* **Exercise**:
Below are records to repeat exactly; copy them without the pictures.

* **Input data**:

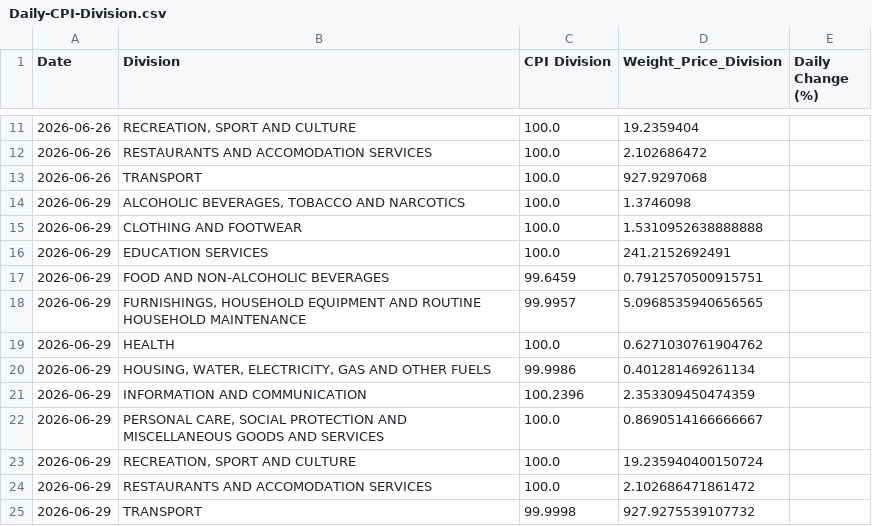
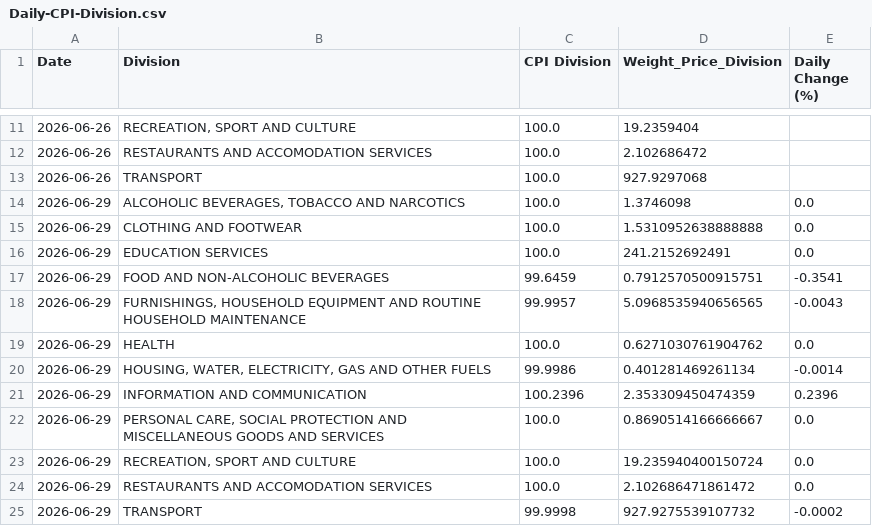
Before and after one commit to maria-papz/BillionPricesCyprusScrape, a CSV file: ECOICOPv2/Results/Daily/Daily-CPI-Division.csv, drawn as a sheet; only a part is shown, gaps mark what is left out.

```diff
--- a/ECOICOPv2/Results/Daily/Daily-CPI-Division.csv
+++ b/ECOICOPv2/Results/Daily/Daily-CPI-Division.csv
@@ -13,13 +13,13 @@ Date,Division,CPI Division,Weight_Price_Division,Daily Change (%)
 2026-06-26,TRANSPORT,100.0,927.9297068,
-2026-06-29,"ALCOHOLIC BEVERAGES, TOBACCO AND NARCOTICS",100.0,1.3746098,
-2026-06-29,CLOTHING AND FOOTWEAR,100.0,1.5310952638888888,
-2026-06-29,EDUCATION SERVICES,100.0,241.2152692491,
-2026-06-29,FOOD AND NON-ALCOHOLIC BEVERAGES,99.6459,0.7912570500915751,
-2026-06-29,"FURNISHINGS, HOUSEHOLD EQUIPMENT AND ROUTINE HOUSEHOLD MAINTENANCE",99.9957,5.0968535940656565,
-2026-06-29,HEALTH,100.0,0.6271030761904762,
-2026-06-29,"HOUSING, WATER, ELECTRICITY, GAS AND OTHER FUELS",99.9986,0.401281469261134,
-2026-06-29,INFORMATION AND COMMUNICATION,100.2396,2.353309450474359,
-2026-06-29,"PERSONAL CARE, SOCIAL PROTECTION AND MISCELLANEOUS GOODS AND SERVICES",100.0,0.8690514166666667,
-2026-06-29,"RECREATION, SPORT AND CULTURE",100.0,19.235940400150724,
-2026-06-29,RESTAURANTS AND ACCOMODATION SERVICES,100.0,2.102686471861472,
-2026-06-29,TRANSPORT,99.9998,927.9275539107732,
+2026-06-29,"ALCOHOLIC BEVERAGES, TOBACCO AND NARCOTICS",100.0,1.3746098,0.0
+2026-06-29,CLOTHING AND FOOTWEAR,100.0,1.5310952638888888,0.0
+2026-06-29,EDUCATION SERVICES,100.0,241.2152692491,0.0
+2026-06-29,FOOD AND NON-ALCOHOLIC BEVERAGES,99.6459,0.7912570500915751,-0.3541
+2026-06-29,"FURNISHINGS, HOUSEHOLD EQUIPMENT AND ROUTINE HOUSEHOLD MAINTENANCE",99.9957,5.0968535940656565,-0.0043
+2026-06-29,HEALTH,100.0,0.6271030761904762,0.0
+2026-06-29,"HOUSING, WATER, ELECTRICITY, GAS AND OTHER FUELS",99.9986,0.401281469261134,-0.0014
+2026-06-29,INFORMATION AND COMMUNICATION,100.2396,2.353309450474359,0.2396
+2026-06-29,"PERSONAL CARE, SOCIAL PROTECTION AND MISCELLANEOUS GOODS AND SERVICES",100.0,0.8690514166666667,0.0
+2026-06-29,"RECREATION, SPORT AND CULTURE",100.0,19.235940400150724,0.0
+2026-06-29,RESTAURANTS AND ACCOMODATION SERVICES,100.0,2.102686471861472,0.0
+2026-06-29,TRANSPORT,99.9998,927.9275539107732,-0.0002
```
Also changed, not shown: ECOICOPv2/Results/Daily/Daily-CPI-Subclass-Division.csv, 1 other file.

* **Answer section**:
Before and after one commit to maria-papz/BillionPricesCyprusScrape, a CSV file: ECOICOPv2/Results/Daily/Daily-CPI-Division.csv, drawn as a sheet; only a part is shown, gaps mark what is left out.

```diff
--- a/ECOICOPv2/Results/Daily/Daily-CPI-Division.csv
+++ b/ECOICOPv2/Results/Daily/Daily-CPI-Division.csv
@@ -13,13 +13,13 @@ Date,Division,CPI Division,Weight_Price_Division,Daily Change (%)
 2026-06-26,TRANSPORT,100.0,927.9297068,
-2026-06-29,"ALCOHOLIC BEVERAGES, TOBACCO AND NARCOTICS",100.0,1.3746098,
-2026-06-29,CLOTHING AND FOOTWEAR,100.0,1.5310952638888888,
-2026-06-29,EDUCATION SERVICES,100.0,241.2152692491,
-2026-06-29,FOOD AND NON-ALCOHOLIC BEVERAGES,99.6459,0.7912570500915751,
-2026-06-29,"FURNISHINGS, HOUSEHOLD EQUIPMENT AND ROUTINE HOUSEHOLD MAINTENANCE",99.9957,5.0968535940656565,
-2026-06-29,HEALTH,100.0,0.6271030761904762,
-2026-06-29,"HOUSING, WATER, ELECTRICITY, GAS AND OTHER FUELS",99.9986,0.401281469261134,
-2026-06-29,INFORMATION AND COMMUNICATION,100.2396,2.353309450474359,
-2026-06-29,"PERSONAL CARE, SOCIAL PROTECTION AND MISCELLANEOUS GOODS AND SERVICES",100.0,0.8690514166666667,
-2026-06-29,"RECREATION, SPORT AND CULTURE",100.0,19.235940400150724,
-2026-06-29,RESTAURANTS AND ACCOMODATION SERVICES,100.0,2.102686471861472,
-2026-06-29,TRANSPORT,99.9998,927.9275539107732,
+2026-06-29,"ALCOHOLIC BEVERAGES, TOBACCO AND NARCOTICS",100.0,1.3746098,0.0
+2026-06-29,CLOTHING AND FOOTWEAR,100.0,1.5310952638888888,0.0
+2026-06-29,EDUCATION SERVICES,100.0,241.2152692491,0.0
+2026-06-29,FOOD AND NON-ALCOHOLIC BEVERAGES,99.6459,0.7912570500915751,-0.3541
+2026-06-29,"FURNISHINGS, HOUSEHOLD EQUIPMENT AND ROUTINE HOUSEHOLD MAINTENANCE",99.9957,5.0968535940656565,-0.0043
+2026-06-29,HEALTH,100.0,0.6271030761904762,0.0
+2026-06-29,"HOUSING, WATER, ELECTRICITY, GAS AND OTHER FUELS",99.9986,0.401281469261134,-0.0014
+2026-06-29,INFORMATION AND COMMUNICATION,100.2396,2.353309450474359,0.2396
+2026-06-29,"PERSONAL CARE, SOCIAL PROTECTION AND MISCELLANEOUS GOODS AND SERVICES",100.0,0.8690514166666667,0.0
+2026-06-29,"RECREATION, SPORT AND CULTURE",100.0,19.235940400150724,0.0
+2026-06-29,RESTAURANTS AND ACCOMODATION SERVICES,100.0,2.102686471861472,0.0
+2026-06-29,TRANSPORT,99.9998,927.9275539107732,-0.0002
```
Also changed, not shown: ECOICOPv2/Results/Daily/Daily-CPI-Subclass-Division.csv, 1 other file.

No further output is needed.